P2P Volume 8 outlines how organizations can measure exploitability in their specific environment. And it demonstrates risk-based prioritization performs best when it factors in the presence of exploit code—evidence attackers have designed a way to exploit a vulnerability.

RBVM + Exploit Intel = Lower Risk

According to the research, organizations that employ risk-based vulnerability management (RBVM) strategy—informed by exploit intel—do a better job defending their infrastructure than organizations using other methods, namely Common Vulnerability Scoring System (CVSS) scores.

To see how each method stacked up, the graph below compares exploitability scores resulting from different prioritization strategies. Yellow dots mark the median exploitability scores across all organizations using that method.

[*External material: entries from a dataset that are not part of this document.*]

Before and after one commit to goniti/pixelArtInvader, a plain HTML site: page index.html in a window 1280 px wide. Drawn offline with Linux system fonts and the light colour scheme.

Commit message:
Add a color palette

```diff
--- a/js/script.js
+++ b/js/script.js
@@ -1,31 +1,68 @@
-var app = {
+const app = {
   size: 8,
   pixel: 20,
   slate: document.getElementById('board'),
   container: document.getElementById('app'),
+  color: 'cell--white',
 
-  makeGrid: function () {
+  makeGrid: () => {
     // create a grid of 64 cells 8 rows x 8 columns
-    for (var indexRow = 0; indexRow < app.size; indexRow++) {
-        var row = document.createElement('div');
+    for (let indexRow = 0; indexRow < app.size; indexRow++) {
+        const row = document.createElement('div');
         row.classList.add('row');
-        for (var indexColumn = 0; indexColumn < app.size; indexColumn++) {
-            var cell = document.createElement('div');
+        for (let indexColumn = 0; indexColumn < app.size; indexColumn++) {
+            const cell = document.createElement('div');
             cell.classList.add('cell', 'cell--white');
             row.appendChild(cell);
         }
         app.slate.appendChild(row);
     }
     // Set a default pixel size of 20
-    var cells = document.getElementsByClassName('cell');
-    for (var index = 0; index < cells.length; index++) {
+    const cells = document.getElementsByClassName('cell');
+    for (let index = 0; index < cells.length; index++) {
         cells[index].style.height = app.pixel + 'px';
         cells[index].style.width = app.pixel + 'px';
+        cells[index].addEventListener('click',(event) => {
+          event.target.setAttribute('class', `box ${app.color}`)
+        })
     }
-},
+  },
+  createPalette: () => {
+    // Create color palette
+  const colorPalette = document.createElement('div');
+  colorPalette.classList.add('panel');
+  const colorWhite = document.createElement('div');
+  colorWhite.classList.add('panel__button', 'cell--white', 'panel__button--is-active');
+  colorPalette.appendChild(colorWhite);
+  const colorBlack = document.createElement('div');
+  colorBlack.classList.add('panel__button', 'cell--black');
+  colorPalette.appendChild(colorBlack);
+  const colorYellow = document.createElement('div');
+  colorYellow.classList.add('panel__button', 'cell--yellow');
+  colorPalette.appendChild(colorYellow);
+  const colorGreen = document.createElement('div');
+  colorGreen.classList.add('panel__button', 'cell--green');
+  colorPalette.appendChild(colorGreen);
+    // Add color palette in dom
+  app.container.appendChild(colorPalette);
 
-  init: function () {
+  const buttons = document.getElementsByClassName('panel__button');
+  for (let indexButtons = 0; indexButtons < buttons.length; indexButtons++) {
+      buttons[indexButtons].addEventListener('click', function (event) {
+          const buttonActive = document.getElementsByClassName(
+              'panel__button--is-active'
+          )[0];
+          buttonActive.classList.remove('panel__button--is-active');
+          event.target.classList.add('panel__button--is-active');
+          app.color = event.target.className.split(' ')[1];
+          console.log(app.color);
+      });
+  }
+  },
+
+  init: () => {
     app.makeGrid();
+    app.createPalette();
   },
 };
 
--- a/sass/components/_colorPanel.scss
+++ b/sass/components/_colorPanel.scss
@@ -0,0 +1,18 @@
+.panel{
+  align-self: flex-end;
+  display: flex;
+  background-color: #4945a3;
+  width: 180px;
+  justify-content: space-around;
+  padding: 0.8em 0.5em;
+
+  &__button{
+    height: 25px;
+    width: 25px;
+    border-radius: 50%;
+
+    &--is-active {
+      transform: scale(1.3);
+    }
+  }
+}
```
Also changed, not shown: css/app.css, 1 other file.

The key findings are illuminating:

  • Prioritization strategies that factor in exploit code combined with high remediation capacity can reduce exploitability up to 29 times.
  • Incorporating exploit code into risk-based prioritization is 11 times more effective at minimizing an organization’s exploitability than CVSS scores.
  • Monitoring exploit mentions on Twitter is twice as effective as employing CVSS-based scoring.
  • Patching CVEs at random practically ties with CVSS for effectiveness, with no remediation activity (literally doing nothing) trailing closely behind.

It’s noteworthy that despite its shortcomings, CVSS is commonly used to score CVEs, and many scanner solutions simply repackage CVSS.

Risk-based prioritization reduces exploitability

Analysts and even government organizations recognize the effectiveness of risk-based prioritization to reduce exploitability, mirroring P2P findings over the past four years. In 2019, just 20% of Security organizations closed more high-risk vulns each month than were identified in their environment. Fast forward to today, and the number has jumped 3X to 60%, with another 17% keeping pace with the appearance of new high-risk vulns.

So more than three-quarters of organizations employing intel-driven RBVM are at least able to keep pace with new threats, and six out of every ten are gaining ground against them.

These findings suggest Kenna Security customers are evolving their RBVM strategies over time and incorporating exploit data in the mix makes them less vulnerable. The research found that implementing an intel-driven RBVM strategy is the most effective way to drive down exploitability, even more than adding remediation capacity.

Drive down risk

Ongoing P2P research proves that a risk-based methodology, with prioritization informed by exploit intel, points to the likelihood that a CVE is weaponized. This strategy is also the most direct route to creating a less exploitable enterprise. With an advanced RBVM solution, the remediation list or fix list writes itself, saving IT and AppDev teams from chasing down vulnerabilities that aren’t a risk, lowering their overall risk profile.

Virtually every CISO is likely to report patching 4% of CVEs is more than possible with the resources they have. But the secret is identifying the 4%—and having the right exploit intel and RBVM platform to make it possible.

Harness exploit intel to minimize risk

For more on the research-backed ways to lower risk, download your copy of the Prioritization to Prediction, Volume 8: Measuring and Minimizing Exploitability.

We’d love to hear what you think. Ask a Question, Comment Below, and Stay Connected with Cisco Secure on social!

Cisco Secure Social Channels